As you still drive down the canyon headed towards the confluence you will see many more amazing views along the river’s edge. The photograph below shows the confluence where the North and Middle fork American River come together you will need to make a right hand turn headed towards the town of Cool.
If you look down stream after you make the right turn you will see a concrete bridge. This bridge is called Mountain Quarry Rail Road Bridge and was constructed in 1910. As you drive towards the town of Cool you will turn left on a small dirt road ¼ mile south of the river crossing. The photograph below shows the road that leads to the parking lot where you should park. The Trailhead/parking lot GPS is: (N38-54-713; W 121-02-095).
Please be careful and take all valuables with you. This is a prime spot where vehicles get broken into and your personal items stolen. The photograph below shows the trailhead beyond the parking area at a green gate with a Beautiful metal sign informing you about trail information and the location of the Hawver Cave.
This wide, level trail can be used for a half-day walk and a pleasant picnic along the Middle Fork American River. It goes through some of the best scenery available in the American River Canyons. Picnic tables and out houses are provided along the first 1 ¼ miles of the trail. The photograph below shows the first picnic table and a restroom.
After 1 ¼ mile, the trail baring right up a short hill above the picnic area. Remnants of a large limestone-loading platform for the rail cars can still be seen on the left. Just up the steep road and you will find yourself at the Hawver Cave Gate A. The photograph below shows where you need to stay to the right to reach the Hawver Cave.
Just as you reach the top of this road you will find a separate unmarked trail to the right called the PG&E Road Trail. This trail takes off uphill from just above the ruins of the limestone-loading platform and Hawver Cave Gate A.
The PG&E Road trail offers fascinating and breath taking views of the now abandoned Quarry. A short uphill hike and a couple of switchbacks will bring you to a spectacular amphitheater in the base of the abandoned Quarry. The photograph below shows the base of the quarry.
As you enter the base of the Quarry you will see breath taking shear walls. If you look carefully to the left you will find the Hawver Cave Gate C. This gate has taken a few beatings from the vandals. However cold air blows out during the summer time and can be refreshing.

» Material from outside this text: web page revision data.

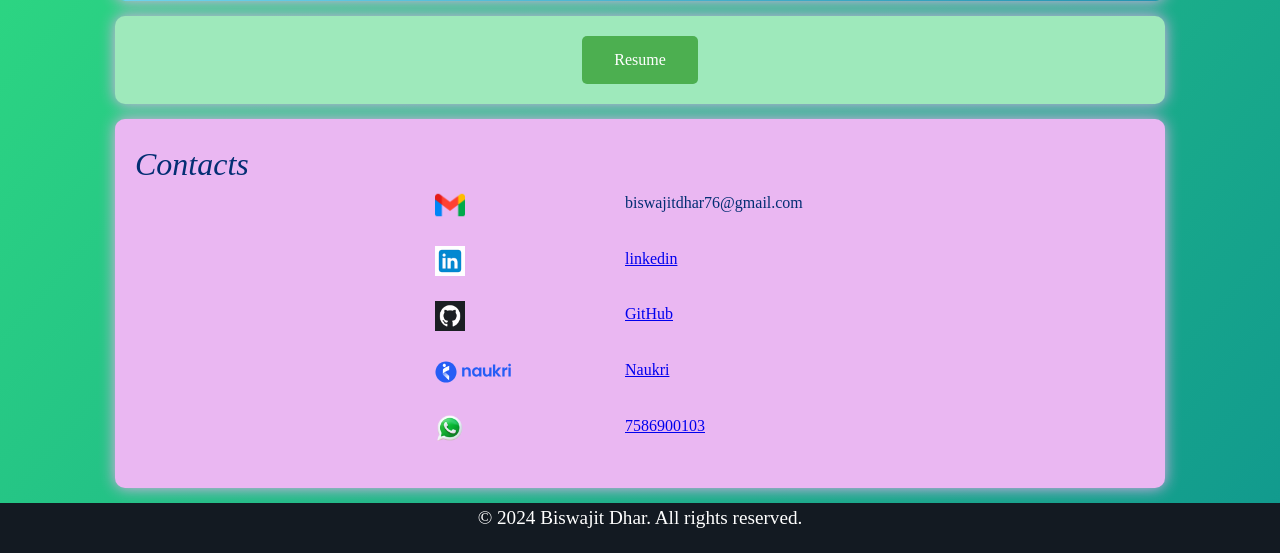
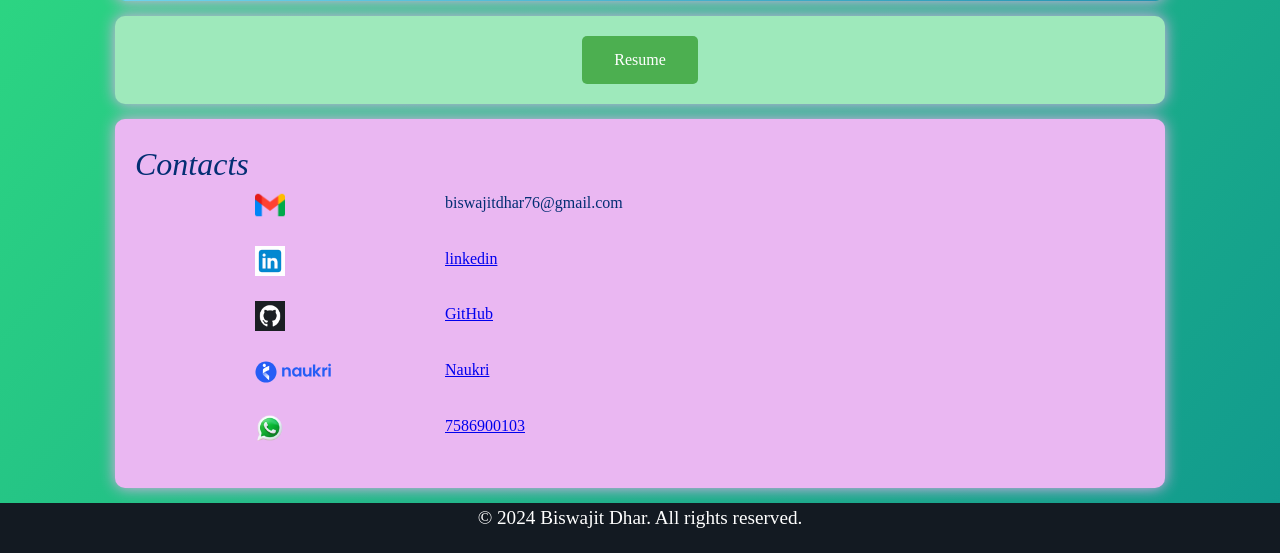
Before and after one commit to biswajitdhar76/Portfolio_Flask, a Flask app: page / in a window 1280 px wide. Shown: the part 893-1446 px from the top of the page. Run offline with Flask 3, Linux system fonts and the light colour scheme.

Commit message:
Update Home_stylesheet.css

```diff
--- a/static/Home_stylesheet.css
+++ b/static/Home_stylesheet.css
@@ -152,32 +152,32 @@ section h2{
 
 
 #gmail{
-  margin-left:300px;
+  margin-left:120px;
   margin-right: 150px;
   gap:30px;
 
 }
 
 #linkedin{
-  margin-left:300px;
+  margin-left:120px;
   margin-right: 150px;
   gap:30px;
 }
 
 #github{
-  margin-left:300px;
+  margin-left:120px;
   margin-right: 150px;
   gap: 30px;
 }
 
 #naukri{
-  margin-left:300px;
+  margin-left:120px;
   margin-right: 100px;
   gap:30px;
 }
 
 #whatsapp{
-  margin-left:300px;
+  margin-left:120px;
   margin-right: 150px;
   gap:30px;
 }
```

As you take in the entire beautiful views take a look at the walls themselves. You can see lots of fractures in the limestone where millions of years ago cracked and green stone filled in those cracks and resalitafide.
One other great opportunity found on this trail is a game called Geocaching. This is a game free to the public and you only need a GPS Unit. This game is a great opportunity for a treasure hunt with your family. For more information just look them up on the internet. Their is a geo cache called hawver cave. GCT7ZR Hawver Cave (Multi-cache) in